Although no damages to buildings nor injuries were reported, schools were evacuated as a precautionary measure.
Near to the epicentre of the earthquake is the potentially catastrophic Mount Vesuvius, some 51 miles away.
The 4,200-foot high volcano last erupted in 1944 and usually has an eruption cycle of every 20 years, meaning that it has been building up for almost four times that amount.
Mt Vesuvius is responsible for one of the most deadly eruptions in human history when, in 79 AD, the huge volcano erupted over the city of Pompeii, killing all 11,000 inhabitants of the ancient Roman-ruled area.
It is the most densely populated volcanic region in the world, with three million people living in the nearby city of Naples.

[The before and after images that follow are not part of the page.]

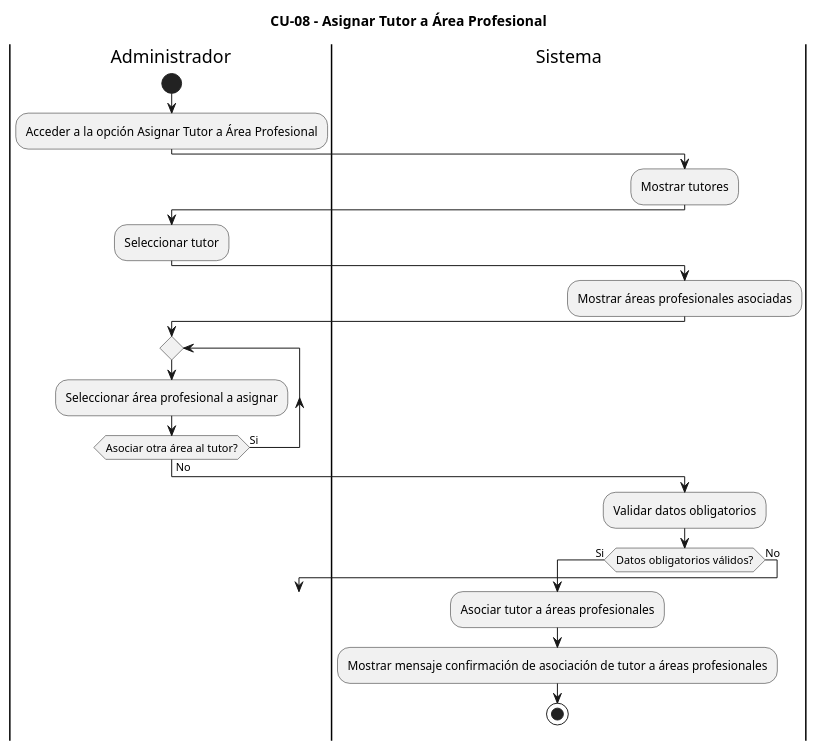
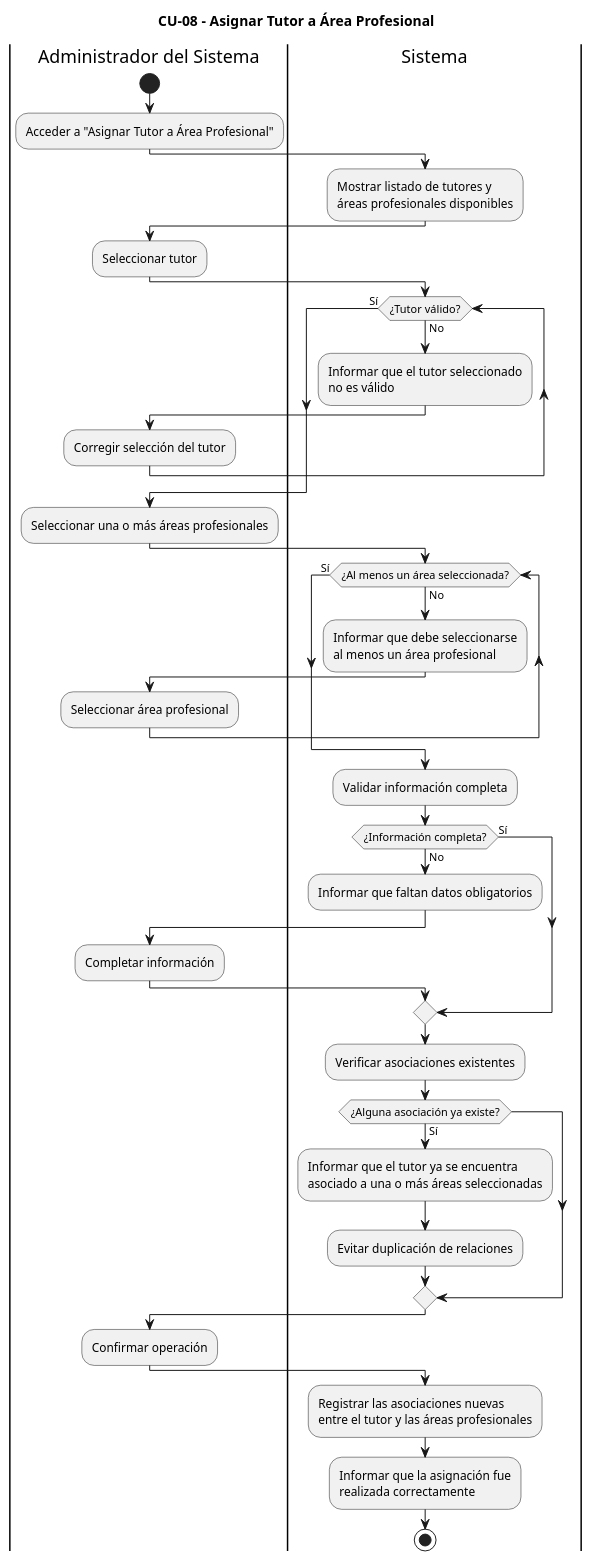
One commit to h3l333/proyecto-uppa changed the diagram in diagramas-de-actividad-puml/diagrama-actividad-cu08.puml. Above: the diagram before and after it, drawn with PlantUML. The commit also changed 15 other files, not shown here.

Commit message:
Enmienda diagramas de actividad

```diff
--- a/diagramas-de-actividad-puml/diagrama-actividad-cu08.puml
+++ b/diagramas-de-actividad-puml/diagrama-actividad-cu08.puml
@@ -1,34 +1,70 @@
-@startuml Diagrama_Actividad_CU08
+@startuml
 title CU-08 - Asignar Tutor a Área Profesional
 
-|Administrador|
+|Administrador del Sistema|
 start
-:Acceder a la opción Asignar Tutor a Área Profesional;
+:Acceder a "Asignar Tutor a Área Profesional";
 
 |Sistema|
-:Mostrar tutores;
+:Mostrar listado de tutores y
+áreas profesionales disponibles;
 
-|Administrador|
-label seleccionar_tutor
+|Administrador del Sistema|
 :Seleccionar tutor;
 
 |Sistema|
-:Mostrar áreas profesionales asociadas;
+while (¿Tutor válido?) is (No)
+  :Informar que el tutor seleccionado
+  no es válido;
 
-|Administrador|
-repeat
-  :Seleccionar área profesional a asignar;
-repeat while (Asociar otra área al tutor?) is (Si) not (No)
+  |Administrador del Sistema|
+  :Corregir selección del tutor;
+
+  |Sistema|
+endwhile (Sí)
+
+|Administrador del Sistema|
+:Seleccionar una o más áreas profesionales;
 
 |Sistema|
-:Validar datos obligatorios;
-if (Datos obligatorios válidos?) then (Si)
-  :Asociar tutor a áreas profesionales;
-  :Mostrar mensaje confirmación de asociación de tutor a áreas profesionales;
-  stop
+while (¿Al menos un área seleccionada?) is (No)
+  :Informar que debe seleccionarse
+  al menos un área profesional;
+
+  |Administrador del Sistema|
+  :Seleccionar área profesional;
+
+  |Sistema|
+endwhile (Sí)
+
+:Validar información completa;
+
+if (¿Información completa?) then (Sí)
 else (No)
-  |Administrador|
-  goto seleccionar_tutor
+  :Informar que faltan datos obligatorios;
+
+  |Administrador del Sistema|
+  :Completar información;
+
+  |Sistema|
 endif
 
+:Verificar asociaciones existentes;
+
+if (¿Alguna asociación ya existe?) then (Sí)
+  :Informar que el tutor ya se encuentra
+  asociado a una o más áreas seleccionadas;
+  :Evitar duplicación de relaciones;
+endif
+
+|Administrador del Sistema|
+:Confirmar operación;
+
+|Sistema|
+:Registrar las asociaciones nuevas
+entre el tutor y las áreas profesionales;
+:Informar que la asignación fue
+realizada correctamente;
+
+stop
 @enduml
```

The earthquakes themselves are nothing to be concerned about, but some seismologists and volcanologists believe that tremors around a volcano could be a precursor of an impending eruption.
As a result of any impending blast, Italian officials in recent years have begun planning evacuation procedures.
The strategy is being created as the size of the “red zone” – areas which could be hit by an eruption – massively increased in 2016 from 550,000 people in 18 towns to 672,000 in 25 surrounding towns.
Vincenzo De Luca, President of the Campania region, told Italian press: “We have to equip ourselves to be prepared. Mount Vesuvius is a problem of gigantic proportions.”
Under the new proposal, there will be a plan in place to remove everyone from the danger zones within 72 hours, with 500 buses and 220 trains being readied in the first 12 hours to transport the citizens.
President De Luca has said: “We have no particular problems right now, but it is our duty to be prepared. Either you can pretend not to see challenges, or you can face them head on – even the most difficult.
“We should take advantage of the fact that Vesuvius is currently dormant, that it’s giving no sign of movement, in order to prepare ourselves to cope with the emergency, should it wake up.”